## [The task]
Reproduce the records below in their entirety, exactly as shown.

_ _ _ _

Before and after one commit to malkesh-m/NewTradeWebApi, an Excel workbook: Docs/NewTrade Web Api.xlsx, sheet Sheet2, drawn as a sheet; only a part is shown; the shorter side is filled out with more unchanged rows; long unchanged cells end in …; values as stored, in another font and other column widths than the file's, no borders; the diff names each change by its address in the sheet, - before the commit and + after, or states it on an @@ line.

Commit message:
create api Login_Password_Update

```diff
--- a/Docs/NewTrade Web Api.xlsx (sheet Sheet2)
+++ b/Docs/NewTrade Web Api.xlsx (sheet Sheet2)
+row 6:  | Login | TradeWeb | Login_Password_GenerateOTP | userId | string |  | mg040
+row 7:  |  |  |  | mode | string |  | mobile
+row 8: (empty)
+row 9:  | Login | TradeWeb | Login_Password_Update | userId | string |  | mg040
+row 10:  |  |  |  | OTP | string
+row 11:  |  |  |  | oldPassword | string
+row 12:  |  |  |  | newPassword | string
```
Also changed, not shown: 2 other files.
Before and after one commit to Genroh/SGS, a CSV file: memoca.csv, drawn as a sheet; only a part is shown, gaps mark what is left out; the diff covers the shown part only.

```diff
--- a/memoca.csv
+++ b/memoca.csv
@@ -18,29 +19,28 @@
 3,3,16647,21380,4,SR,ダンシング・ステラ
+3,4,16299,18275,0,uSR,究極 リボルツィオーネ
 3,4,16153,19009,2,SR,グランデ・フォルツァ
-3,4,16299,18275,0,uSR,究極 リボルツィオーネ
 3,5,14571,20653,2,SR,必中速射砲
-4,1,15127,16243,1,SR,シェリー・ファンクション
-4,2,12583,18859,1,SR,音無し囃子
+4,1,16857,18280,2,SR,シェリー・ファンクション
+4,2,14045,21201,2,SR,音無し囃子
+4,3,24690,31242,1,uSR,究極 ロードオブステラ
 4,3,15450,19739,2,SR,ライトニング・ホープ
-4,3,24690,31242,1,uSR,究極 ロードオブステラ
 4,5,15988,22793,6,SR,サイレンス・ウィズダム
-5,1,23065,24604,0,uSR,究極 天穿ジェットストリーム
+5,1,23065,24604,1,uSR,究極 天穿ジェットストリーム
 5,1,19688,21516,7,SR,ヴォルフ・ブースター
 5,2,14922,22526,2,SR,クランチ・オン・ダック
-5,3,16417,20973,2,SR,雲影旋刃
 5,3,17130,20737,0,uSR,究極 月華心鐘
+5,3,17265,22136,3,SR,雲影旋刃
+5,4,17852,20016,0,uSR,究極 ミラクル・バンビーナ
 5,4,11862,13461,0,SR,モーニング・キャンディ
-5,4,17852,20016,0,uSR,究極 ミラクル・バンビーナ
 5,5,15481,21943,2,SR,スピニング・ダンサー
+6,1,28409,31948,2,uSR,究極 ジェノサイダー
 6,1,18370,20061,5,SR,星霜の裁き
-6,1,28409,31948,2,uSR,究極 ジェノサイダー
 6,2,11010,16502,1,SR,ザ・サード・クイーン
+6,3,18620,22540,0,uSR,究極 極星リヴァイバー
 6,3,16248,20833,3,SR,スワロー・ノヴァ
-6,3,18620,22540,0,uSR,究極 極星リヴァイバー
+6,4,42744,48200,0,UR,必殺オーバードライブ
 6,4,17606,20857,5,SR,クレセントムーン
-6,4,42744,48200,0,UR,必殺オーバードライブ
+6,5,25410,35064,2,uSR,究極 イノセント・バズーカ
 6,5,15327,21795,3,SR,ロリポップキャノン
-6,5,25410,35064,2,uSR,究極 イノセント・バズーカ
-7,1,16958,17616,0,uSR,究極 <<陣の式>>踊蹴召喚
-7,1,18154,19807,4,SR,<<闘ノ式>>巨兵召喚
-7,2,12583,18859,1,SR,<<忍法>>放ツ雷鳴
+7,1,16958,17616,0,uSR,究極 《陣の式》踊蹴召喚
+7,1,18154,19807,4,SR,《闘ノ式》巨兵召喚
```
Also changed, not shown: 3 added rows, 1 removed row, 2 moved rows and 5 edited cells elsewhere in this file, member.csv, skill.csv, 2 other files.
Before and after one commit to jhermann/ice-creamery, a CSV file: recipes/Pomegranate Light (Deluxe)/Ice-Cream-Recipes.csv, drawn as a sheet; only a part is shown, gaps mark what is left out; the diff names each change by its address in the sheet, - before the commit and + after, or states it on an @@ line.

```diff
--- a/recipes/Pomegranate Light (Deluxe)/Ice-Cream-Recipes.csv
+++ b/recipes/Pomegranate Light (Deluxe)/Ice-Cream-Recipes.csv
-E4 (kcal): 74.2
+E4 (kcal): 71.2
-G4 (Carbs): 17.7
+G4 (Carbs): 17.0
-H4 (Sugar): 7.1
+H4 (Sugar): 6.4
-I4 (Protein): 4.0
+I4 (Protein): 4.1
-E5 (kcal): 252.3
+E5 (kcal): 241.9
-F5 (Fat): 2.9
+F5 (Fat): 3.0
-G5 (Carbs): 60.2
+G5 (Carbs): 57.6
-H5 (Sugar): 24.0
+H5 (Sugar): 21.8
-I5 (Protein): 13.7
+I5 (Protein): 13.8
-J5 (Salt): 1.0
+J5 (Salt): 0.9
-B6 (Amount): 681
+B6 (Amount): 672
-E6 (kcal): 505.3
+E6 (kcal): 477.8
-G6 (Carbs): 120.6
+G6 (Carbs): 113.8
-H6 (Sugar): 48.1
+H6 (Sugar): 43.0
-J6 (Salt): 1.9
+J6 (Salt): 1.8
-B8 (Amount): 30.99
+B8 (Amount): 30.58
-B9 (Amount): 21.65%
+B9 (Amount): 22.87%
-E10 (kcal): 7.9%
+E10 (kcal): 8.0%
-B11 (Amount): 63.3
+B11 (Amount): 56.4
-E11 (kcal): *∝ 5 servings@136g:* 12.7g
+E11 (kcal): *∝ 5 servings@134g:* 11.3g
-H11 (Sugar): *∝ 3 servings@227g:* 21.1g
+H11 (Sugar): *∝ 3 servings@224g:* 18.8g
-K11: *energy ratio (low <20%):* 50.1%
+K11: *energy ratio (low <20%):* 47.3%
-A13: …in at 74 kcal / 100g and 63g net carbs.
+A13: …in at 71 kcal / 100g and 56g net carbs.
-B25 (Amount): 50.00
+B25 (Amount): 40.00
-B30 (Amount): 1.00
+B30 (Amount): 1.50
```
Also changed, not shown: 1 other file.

_ _ _ _

## [Solved problem]
Before and after one commit to malkesh-m/NewTradeWebApi, an Excel workbook: Docs/NewTrade Web Api.xlsx, sheet Sheet2, drawn as a sheet; only a part is shown; the shorter side is filled out with more unchanged rows; long unchanged cells end in …; values as stored, in another font and other column widths than the file's, no borders; the diff names each change by its address in the sheet, - before the commit and + after, or states it on an @@ line.

Commit message:
create api Login_Password_Update

```diff
--- a/Docs/NewTrade Web Api.xlsx (sheet Sheet2)
+++ b/Docs/NewTrade Web Api.xlsx (sheet Sheet2)
+row 6:  | Login | TradeWeb | Login_Password_GenerateOTP | userId | string |  | mg040
+row 7:  |  |  |  | mode | string |  | mobile
+row 8: (empty)
+row 9:  | Login | TradeWeb | Login_Password_Update | userId | string |  | mg040
+row 10:  |  |  |  | OTP | string
+row 11:  |  |  |  | oldPassword | string
+row 12:  |  |  |  | newPassword | string
```
Also changed, not shown: 2 other files.
Before and after one commit to Genroh/SGS, a CSV file: memoca.csv, drawn as a sheet; only a part is shown, gaps mark what is left out; the diff covers the shown part only.

```diff
--- a/memoca.csv
+++ b/memoca.csv
@@ -18,29 +19,28 @@
 3,3,16647,21380,4,SR,ダンシング・ステラ
+3,4,16299,18275,0,uSR,究極 リボルツィオーネ
 3,4,16153,19009,2,SR,グランデ・フォルツァ
-3,4,16299,18275,0,uSR,究極 リボルツィオーネ
 3,5,14571,20653,2,SR,必中速射砲
-4,1,15127,16243,1,SR,シェリー・ファンクション
-4,2,12583,18859,1,SR,音無し囃子
+4,1,16857,18280,2,SR,シェリー・ファンクション
+4,2,14045,21201,2,SR,音無し囃子
+4,3,24690,31242,1,uSR,究極 ロードオブステラ
 4,3,15450,19739,2,SR,ライトニング・ホープ
-4,3,24690,31242,1,uSR,究極 ロードオブステラ
 4,5,15988,22793,6,SR,サイレンス・ウィズダム
-5,1,23065,24604,0,uSR,究極 天穿ジェットストリーム
+5,1,23065,24604,1,uSR,究極 天穿ジェットストリーム
 5,1,19688,21516,7,SR,ヴォルフ・ブースター
 5,2,14922,22526,2,SR,クランチ・オン・ダック
-5,3,16417,20973,2,SR,雲影旋刃
 5,3,17130,20737,0,uSR,究極 月華心鐘
+5,3,17265,22136,3,SR,雲影旋刃
+5,4,17852,20016,0,uSR,究極 ミラクル・バンビーナ
 5,4,11862,13461,0,SR,モーニング・キャンディ
-5,4,17852,20016,0,uSR,究極 ミラクル・バンビーナ
 5,5,15481,21943,2,SR,スピニング・ダンサー
+6,1,28409,31948,2,uSR,究極 ジェノサイダー
 6,1,18370,20061,5,SR,星霜の裁き
-6,1,28409,31948,2,uSR,究極 ジェノサイダー
 6,2,11010,16502,1,SR,ザ・サード・クイーン
+6,3,18620,22540,0,uSR,究極 極星リヴァイバー
 6,3,16248,20833,3,SR,スワロー・ノヴァ
-6,3,18620,22540,0,uSR,究極 極星リヴァイバー
+6,4,42744,48200,0,UR,必殺オーバードライブ
 6,4,17606,20857,5,SR,クレセントムーン
-6,4,42744,48200,0,UR,必殺オーバードライブ
+6,5,25410,35064,2,uSR,究極 イノセント・バズーカ
 6,5,15327,21795,3,SR,ロリポップキャノン
-6,5,25410,35064,2,uSR,究極 イノセント・バズーカ
-7,1,16958,17616,0,uSR,究極 <<陣の式>>踊蹴召喚
-7,1,18154,19807,4,SR,<<闘ノ式>>巨兵召喚
-7,2,12583,18859,1,SR,<<忍法>>放ツ雷鳴
+7,1,16958,17616,0,uSR,究極 《陣の式》踊蹴召喚
+7,1,18154,19807,4,SR,《闘ノ式》巨兵召喚
```
Also changed, not shown: 3 added rows, 1 removed row, 2 moved rows and 5 edited cells elsewhere in this file, member.csv, skill.csv, 2 other files.
Before and after one commit to jhermann/ice-creamery, a CSV file: recipes/Pomegranate Light (Deluxe)/Ice-Cream-Recipes.csv, drawn as a sheet; only a part is shown, gaps mark what is left out; the diff names each change by its address in the sheet, - before the commit and + after, or states it on an @@ line.

```diff
--- a/recipes/Pomegranate Light (Deluxe)/Ice-Cream-Recipes.csv
+++ b/recipes/Pomegranate Light (Deluxe)/Ice-Cream-Recipes.csv
-E4 (kcal): 74.2
+E4 (kcal): 71.2
-G4 (Carbs): 17.7
+G4 (Carbs): 17.0
-H4 (Sugar): 7.1
+H4 (Sugar): 6.4
-I4 (Protein): 4.0
+I4 (Protein): 4.1
-E5 (kcal): 252.3
+E5 (kcal): 241.9
-F5 (Fat): 2.9
+F5 (Fat): 3.0
-G5 (Carbs): 60.2
+G5 (Carbs): 57.6
-H5 (Sugar): 24.0
+H5 (Sugar): 21.8
-I5 (Protein): 13.7
+I5 (Protein): 13.8
-J5 (Salt): 1.0
+J5 (Salt): 0.9
-B6 (Amount): 681
+B6 (Amount): 672
-E6 (kcal): 505.3
+E6 (kcal): 477.8
-G6 (Carbs): 120.6
+G6 (Carbs): 113.8
-H6 (Sugar): 48.1
+H6 (Sugar): 43.0
-J6 (Salt): 1.9
+J6 (Salt): 1.8
-B8 (Amount): 30.99
+B8 (Amount): 30.58
-B9 (Amount): 21.65%
+B9 (Amount): 22.87%
-E10 (kcal): 7.9%
+E10 (kcal): 8.0%
-B11 (Amount): 63.3
+B11 (Amount): 56.4
-E11 (kcal): *∝ 5 servings@136g:* 12.7g
+E11 (kcal): *∝ 5 servings@134g:* 11.3g
-H11 (Sugar): *∝ 3 servings@227g:* 21.1g
+H11 (Sugar): *∝ 3 servings@224g:* 18.8g
-K11: *energy ratio (low <20%):* 50.1%
+K11: *energy ratio (low <20%):* 47.3%
-A13: …in at 74 kcal / 100g and 63g net carbs.
+A13: …in at 71 kcal / 100g and 56g net carbs.
-B25 (Amount): 50.00
+B25 (Amount): 40.00
-B30 (Amount): 1.00
+B30 (Amount): 1.50
```
Also changed, not shown: 1 other file.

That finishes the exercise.